■ **BRIEF**
Look through the records and copy every line in which "version" appears.

■ **SUPPLIED RECORDS**

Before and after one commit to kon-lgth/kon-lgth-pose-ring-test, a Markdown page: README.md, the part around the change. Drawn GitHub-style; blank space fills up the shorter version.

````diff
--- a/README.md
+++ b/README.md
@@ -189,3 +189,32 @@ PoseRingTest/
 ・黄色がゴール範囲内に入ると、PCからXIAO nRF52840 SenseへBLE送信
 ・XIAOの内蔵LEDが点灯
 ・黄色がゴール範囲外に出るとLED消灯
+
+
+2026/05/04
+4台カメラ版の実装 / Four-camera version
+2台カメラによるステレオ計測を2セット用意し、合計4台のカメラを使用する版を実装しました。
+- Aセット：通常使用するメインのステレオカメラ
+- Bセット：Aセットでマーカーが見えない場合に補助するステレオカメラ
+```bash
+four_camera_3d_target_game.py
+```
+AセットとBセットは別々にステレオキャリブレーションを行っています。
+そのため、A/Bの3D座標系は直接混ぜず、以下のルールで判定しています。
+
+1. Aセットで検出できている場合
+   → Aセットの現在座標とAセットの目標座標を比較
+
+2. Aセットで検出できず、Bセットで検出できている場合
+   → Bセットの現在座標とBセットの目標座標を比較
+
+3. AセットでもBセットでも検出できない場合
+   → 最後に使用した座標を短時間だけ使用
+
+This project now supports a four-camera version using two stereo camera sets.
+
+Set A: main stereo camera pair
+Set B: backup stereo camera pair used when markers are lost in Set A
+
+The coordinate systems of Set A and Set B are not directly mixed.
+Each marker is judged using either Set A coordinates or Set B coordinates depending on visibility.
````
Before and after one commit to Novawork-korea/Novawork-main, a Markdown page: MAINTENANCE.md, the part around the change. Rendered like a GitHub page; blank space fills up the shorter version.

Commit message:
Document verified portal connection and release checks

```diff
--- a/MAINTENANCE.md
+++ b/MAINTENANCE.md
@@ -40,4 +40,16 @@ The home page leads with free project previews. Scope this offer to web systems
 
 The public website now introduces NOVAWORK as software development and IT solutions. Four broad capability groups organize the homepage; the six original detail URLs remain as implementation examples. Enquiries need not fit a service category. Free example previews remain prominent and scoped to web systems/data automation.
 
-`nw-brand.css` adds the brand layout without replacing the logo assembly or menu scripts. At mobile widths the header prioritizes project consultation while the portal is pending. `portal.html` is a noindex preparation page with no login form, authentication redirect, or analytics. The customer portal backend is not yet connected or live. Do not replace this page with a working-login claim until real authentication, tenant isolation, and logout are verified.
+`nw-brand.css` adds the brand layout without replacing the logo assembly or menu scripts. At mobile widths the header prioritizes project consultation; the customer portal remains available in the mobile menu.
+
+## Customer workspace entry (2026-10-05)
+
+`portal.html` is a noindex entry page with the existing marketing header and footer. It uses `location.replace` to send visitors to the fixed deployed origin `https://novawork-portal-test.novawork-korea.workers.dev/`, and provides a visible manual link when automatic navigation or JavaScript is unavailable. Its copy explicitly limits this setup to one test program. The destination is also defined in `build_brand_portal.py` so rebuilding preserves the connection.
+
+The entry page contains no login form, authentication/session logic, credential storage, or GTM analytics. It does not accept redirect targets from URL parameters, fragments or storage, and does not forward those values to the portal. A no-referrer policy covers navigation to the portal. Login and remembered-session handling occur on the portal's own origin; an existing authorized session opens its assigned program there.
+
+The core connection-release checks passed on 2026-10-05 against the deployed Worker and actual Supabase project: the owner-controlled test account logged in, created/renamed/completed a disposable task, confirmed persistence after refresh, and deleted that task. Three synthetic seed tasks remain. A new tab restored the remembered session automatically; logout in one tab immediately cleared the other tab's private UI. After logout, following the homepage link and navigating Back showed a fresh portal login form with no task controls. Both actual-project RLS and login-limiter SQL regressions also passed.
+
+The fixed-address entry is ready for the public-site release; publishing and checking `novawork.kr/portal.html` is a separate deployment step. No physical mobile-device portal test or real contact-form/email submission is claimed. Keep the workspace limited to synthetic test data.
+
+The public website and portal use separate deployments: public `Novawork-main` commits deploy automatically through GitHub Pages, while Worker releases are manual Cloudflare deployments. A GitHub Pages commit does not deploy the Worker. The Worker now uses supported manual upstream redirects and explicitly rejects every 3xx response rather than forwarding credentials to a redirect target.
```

■ **EXERCISE RESPONSE**
Before and after one commit to kon-lgth/kon-lgth-pose-ring-test, a Markdown page: README.md, the part around the change. Drawn GitHub-style; blank space fills up the shorter version.
+4台カメラ版の実装 / Four-camera version
+This project now supports a four-camera version using two stereo camera sets.
Before and after one commit to Novawork-korea/Novawork-main, a Markdown page: MAINTENANCE.md, the part around the change. Rendered like a GitHub page; blank space fills up the shorter version.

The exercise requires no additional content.